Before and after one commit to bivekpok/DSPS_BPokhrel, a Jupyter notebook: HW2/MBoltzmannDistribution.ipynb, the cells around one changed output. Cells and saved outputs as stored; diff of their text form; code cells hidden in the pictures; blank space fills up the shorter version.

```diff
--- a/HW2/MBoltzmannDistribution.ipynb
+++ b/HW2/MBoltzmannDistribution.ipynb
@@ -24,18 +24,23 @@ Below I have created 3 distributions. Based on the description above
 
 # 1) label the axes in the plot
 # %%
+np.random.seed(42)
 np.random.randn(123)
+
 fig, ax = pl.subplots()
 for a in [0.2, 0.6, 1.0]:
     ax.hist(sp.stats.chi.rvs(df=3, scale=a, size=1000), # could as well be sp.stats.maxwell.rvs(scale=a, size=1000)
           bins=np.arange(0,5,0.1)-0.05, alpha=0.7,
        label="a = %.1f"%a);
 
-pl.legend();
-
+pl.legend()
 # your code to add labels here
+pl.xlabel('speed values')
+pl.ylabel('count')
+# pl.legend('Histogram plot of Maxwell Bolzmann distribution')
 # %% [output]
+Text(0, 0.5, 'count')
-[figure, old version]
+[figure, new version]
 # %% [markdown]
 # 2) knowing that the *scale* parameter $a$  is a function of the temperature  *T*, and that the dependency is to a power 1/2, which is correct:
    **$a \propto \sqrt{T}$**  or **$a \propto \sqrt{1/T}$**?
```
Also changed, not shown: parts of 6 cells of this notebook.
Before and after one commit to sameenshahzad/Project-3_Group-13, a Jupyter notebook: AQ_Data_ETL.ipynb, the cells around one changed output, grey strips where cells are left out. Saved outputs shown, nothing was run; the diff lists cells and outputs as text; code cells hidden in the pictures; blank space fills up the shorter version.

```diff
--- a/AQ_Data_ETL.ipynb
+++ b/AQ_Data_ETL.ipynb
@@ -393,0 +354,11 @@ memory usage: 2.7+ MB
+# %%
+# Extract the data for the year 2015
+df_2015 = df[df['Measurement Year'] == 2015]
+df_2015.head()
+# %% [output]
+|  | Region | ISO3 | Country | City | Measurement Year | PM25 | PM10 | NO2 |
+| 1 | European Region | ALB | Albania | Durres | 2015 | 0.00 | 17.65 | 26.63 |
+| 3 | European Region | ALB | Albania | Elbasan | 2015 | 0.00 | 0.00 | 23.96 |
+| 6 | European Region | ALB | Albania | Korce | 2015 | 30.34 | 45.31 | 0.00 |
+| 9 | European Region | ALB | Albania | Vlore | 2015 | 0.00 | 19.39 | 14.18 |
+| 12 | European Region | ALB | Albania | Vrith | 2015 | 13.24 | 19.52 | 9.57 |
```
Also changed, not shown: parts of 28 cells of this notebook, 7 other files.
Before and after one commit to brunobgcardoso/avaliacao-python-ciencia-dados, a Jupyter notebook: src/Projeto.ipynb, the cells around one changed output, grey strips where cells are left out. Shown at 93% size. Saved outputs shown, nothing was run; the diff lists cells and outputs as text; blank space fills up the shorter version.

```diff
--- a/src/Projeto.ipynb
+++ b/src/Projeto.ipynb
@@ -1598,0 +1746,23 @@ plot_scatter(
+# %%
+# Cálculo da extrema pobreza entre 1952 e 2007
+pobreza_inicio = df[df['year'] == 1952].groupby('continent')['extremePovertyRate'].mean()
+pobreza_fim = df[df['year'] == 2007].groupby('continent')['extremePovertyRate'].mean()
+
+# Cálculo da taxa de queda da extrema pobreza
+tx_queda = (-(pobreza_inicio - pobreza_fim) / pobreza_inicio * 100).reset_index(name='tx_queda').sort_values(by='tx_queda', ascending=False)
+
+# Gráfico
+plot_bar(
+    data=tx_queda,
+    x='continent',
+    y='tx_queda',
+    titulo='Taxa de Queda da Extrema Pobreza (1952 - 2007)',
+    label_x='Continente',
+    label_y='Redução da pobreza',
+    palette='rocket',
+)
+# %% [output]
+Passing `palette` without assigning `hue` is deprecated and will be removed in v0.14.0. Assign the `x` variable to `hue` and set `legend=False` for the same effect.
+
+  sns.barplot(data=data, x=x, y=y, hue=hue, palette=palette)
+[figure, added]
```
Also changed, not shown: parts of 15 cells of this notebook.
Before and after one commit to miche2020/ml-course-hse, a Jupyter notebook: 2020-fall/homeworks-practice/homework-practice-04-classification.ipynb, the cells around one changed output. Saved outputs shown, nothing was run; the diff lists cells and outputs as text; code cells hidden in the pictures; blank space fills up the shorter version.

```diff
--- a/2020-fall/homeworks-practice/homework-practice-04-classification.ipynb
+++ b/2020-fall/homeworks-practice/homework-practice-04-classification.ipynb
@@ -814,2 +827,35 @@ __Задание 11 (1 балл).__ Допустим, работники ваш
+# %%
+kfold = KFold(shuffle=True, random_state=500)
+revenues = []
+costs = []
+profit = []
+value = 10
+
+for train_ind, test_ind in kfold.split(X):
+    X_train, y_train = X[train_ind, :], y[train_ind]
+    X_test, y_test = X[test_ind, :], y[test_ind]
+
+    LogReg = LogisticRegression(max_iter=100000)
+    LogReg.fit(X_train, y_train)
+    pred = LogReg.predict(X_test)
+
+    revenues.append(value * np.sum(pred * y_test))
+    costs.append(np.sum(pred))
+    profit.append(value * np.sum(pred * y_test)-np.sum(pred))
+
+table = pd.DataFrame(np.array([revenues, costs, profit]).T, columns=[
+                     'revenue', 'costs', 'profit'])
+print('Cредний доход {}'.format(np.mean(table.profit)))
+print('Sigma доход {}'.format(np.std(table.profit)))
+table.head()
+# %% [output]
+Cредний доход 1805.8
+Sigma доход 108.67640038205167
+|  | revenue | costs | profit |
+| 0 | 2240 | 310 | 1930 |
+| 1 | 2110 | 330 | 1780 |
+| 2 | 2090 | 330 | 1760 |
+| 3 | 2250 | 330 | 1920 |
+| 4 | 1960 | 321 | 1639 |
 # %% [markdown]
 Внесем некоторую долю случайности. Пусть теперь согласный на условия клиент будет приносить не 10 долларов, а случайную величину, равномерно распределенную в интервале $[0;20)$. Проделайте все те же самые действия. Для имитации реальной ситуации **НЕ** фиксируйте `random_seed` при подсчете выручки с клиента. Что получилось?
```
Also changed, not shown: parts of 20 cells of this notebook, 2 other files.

============

§ **Exercise goal**
The material above should be retyped in full, exactly as given.

§ **Task answer**
Before and after one commit to bivekpok/DSPS_BPokhrel, a Jupyter notebook: HW2/MBoltzmannDistribution.ipynb, the cells around one changed output. Cells and saved outputs as stored; diff of their text form; code cells hidden in the pictures; blank space fills up the shorter version.

```diff
--- a/HW2/MBoltzmannDistribution.ipynb
+++ b/HW2/MBoltzmannDistribution.ipynb
@@ -24,18 +24,23 @@ Below I have created 3 distributions. Based on the description above
 
 # 1) label the axes in the plot
 # %%
+np.random.seed(42)
 np.random.randn(123)
+
 fig, ax = pl.subplots()
 for a in [0.2, 0.6, 1.0]:
     ax.hist(sp.stats.chi.rvs(df=3, scale=a, size=1000), # could as well be sp.stats.maxwell.rvs(scale=a, size=1000)
           bins=np.arange(0,5,0.1)-0.05, alpha=0.7,
        label="a = %.1f"%a);
 
-pl.legend();
-
+pl.legend()
 # your code to add labels here
+pl.xlabel('speed values')
+pl.ylabel('count')
+# pl.legend('Histogram plot of Maxwell Bolzmann distribution')
 # %% [output]
+Text(0, 0.5, 'count')
-[figure, old version]
+[figure, new version]
 # %% [markdown]
 # 2) knowing that the *scale* parameter $a$  is a function of the temperature  *T*, and that the dependency is to a power 1/2, which is correct:
    **$a \propto \sqrt{T}$**  or **$a \propto \sqrt{1/T}$**?
```
Also changed, not shown: parts of 6 cells of this notebook.
Before and after one commit to sameenshahzad/Project-3_Group-13, a Jupyter notebook: AQ_Data_ETL.ipynb, the cells around one changed output, grey strips where cells are left out. Saved outputs shown, nothing was run; the diff lists cells and outputs as text; code cells hidden in the pictures; blank space fills up the shorter version.

```diff
--- a/AQ_Data_ETL.ipynb
+++ b/AQ_Data_ETL.ipynb
@@ -393,0 +354,11 @@ memory usage: 2.7+ MB
+# %%
+# Extract the data for the year 2015
+df_2015 = df[df['Measurement Year'] == 2015]
+df_2015.head()
+# %% [output]
+|  | Region | ISO3 | Country | City | Measurement Year | PM25 | PM10 | NO2 |
+| 1 | European Region | ALB | Albania | Durres | 2015 | 0.00 | 17.65 | 26.63 |
+| 3 | European Region | ALB | Albania | Elbasan | 2015 | 0.00 | 0.00 | 23.96 |
+| 6 | European Region | ALB | Albania | Korce | 2015 | 30.34 | 45.31 | 0.00 |
+| 9 | European Region | ALB | Albania | Vlore | 2015 | 0.00 | 19.39 | 14.18 |
+| 12 | European Region | ALB | Albania | Vrith | 2015 | 13.24 | 19.52 | 9.57 |
```
Also changed, not shown: parts of 28 cells of this notebook, 7 other files.
Before and after one commit to brunobgcardoso/avaliacao-python-ciencia-dados, a Jupyter notebook: src/Projeto.ipynb, the cells around one changed output, grey strips where cells are left out. Shown at 93% size. Saved outputs shown, nothing was run; the diff lists cells and outputs as text; blank space fills up the shorter version.

```diff
--- a/src/Projeto.ipynb
+++ b/src/Projeto.ipynb
@@ -1598,0 +1746,23 @@ plot_scatter(
+# %%
+# Cálculo da extrema pobreza entre 1952 e 2007
+pobreza_inicio = df[df['year'] == 1952].groupby('continent')['extremePovertyRate'].mean()
+pobreza_fim = df[df['year'] == 2007].groupby('continent')['extremePovertyRate'].mean()
+
+# Cálculo da taxa de queda da extrema pobreza
+tx_queda = (-(pobreza_inicio - pobreza_fim) / pobreza_inicio * 100).reset_index(name='tx_queda').sort_values(by='tx_queda', ascending=False)
+
+# Gráfico
+plot_bar(
+    data=tx_queda,
+    x='continent',
+    y='tx_queda',
+    titulo='Taxa de Queda da Extrema Pobreza (1952 - 2007)',
+    label_x='Continente',
+    label_y='Redução da pobreza',
+    palette='rocket',
+)
+# %% [output]
+Passing `palette` without assigning `hue` is deprecated and will be removed in v0.14.0. Assign the `x` variable to `hue` and set `legend=False` for the same effect.
+
+  sns.barplot(data=data, x=x, y=y, hue=hue, palette=palette)
+[figure, added]
```
Also changed, not shown: parts of 15 cells of this notebook.
Before and after one commit to miche2020/ml-course-hse, a Jupyter notebook: 2020-fall/homeworks-practice/homework-practice-04-classification.ipynb, the cells around one changed output. Saved outputs shown, nothing was run; the diff lists cells and outputs as text; code cells hidden in the pictures; blank space fills up the shorter version.

```diff
--- a/2020-fall/homeworks-practice/homework-practice-04-classification.ipynb
+++ b/2020-fall/homeworks-practice/homework-practice-04-classification.ipynb
@@ -814,2 +827,35 @@ __Задание 11 (1 балл).__ Допустим, работники ваш
+# %%
+kfold = KFold(shuffle=True, random_state=500)
+revenues = []
+costs = []
+profit = []
+value = 10
+
+for train_ind, test_ind in kfold.split(X):
+    X_train, y_train = X[train_ind, :], y[train_ind]
+    X_test, y_test = X[test_ind, :], y[test_ind]
+
+    LogReg = LogisticRegression(max_iter=100000)
+    LogReg.fit(X_train, y_train)
+    pred = LogReg.predict(X_test)
+
+    revenues.append(value * np.sum(pred * y_test))
+    costs.append(np.sum(pred))
+    profit.append(value * np.sum(pred * y_test)-np.sum(pred))
+
+table = pd.DataFrame(np.array([revenues, costs, profit]).T, columns=[
+                     'revenue', 'costs', 'profit'])
+print('Cредний доход {}'.format(np.mean(table.profit)))
+print('Sigma доход {}'.format(np.std(table.profit)))
+table.head()
+# %% [output]
+Cредний доход 1805.8
+Sigma доход 108.67640038205167
+|  | revenue | costs | profit |
+| 0 | 2240 | 310 | 1930 |
+| 1 | 2110 | 330 | 1780 |
+| 2 | 2090 | 330 | 1760 |
+| 3 | 2250 | 330 | 1920 |
+| 4 | 1960 | 321 | 1639 |
 # %% [markdown]
 Внесем некоторую долю случайности. Пусть теперь согласный на условия клиент будет приносить не 10 долларов, а случайную величину, равномерно распределенную в интервале $[0;20)$. Проделайте все те же самые действия. Для имитации реальной ситуации **НЕ** фиксируйте `random_seed` при подсчете выручки с клиента. Что получилось?
```
Also changed, not shown: parts of 20 cells of this notebook, 2 other files.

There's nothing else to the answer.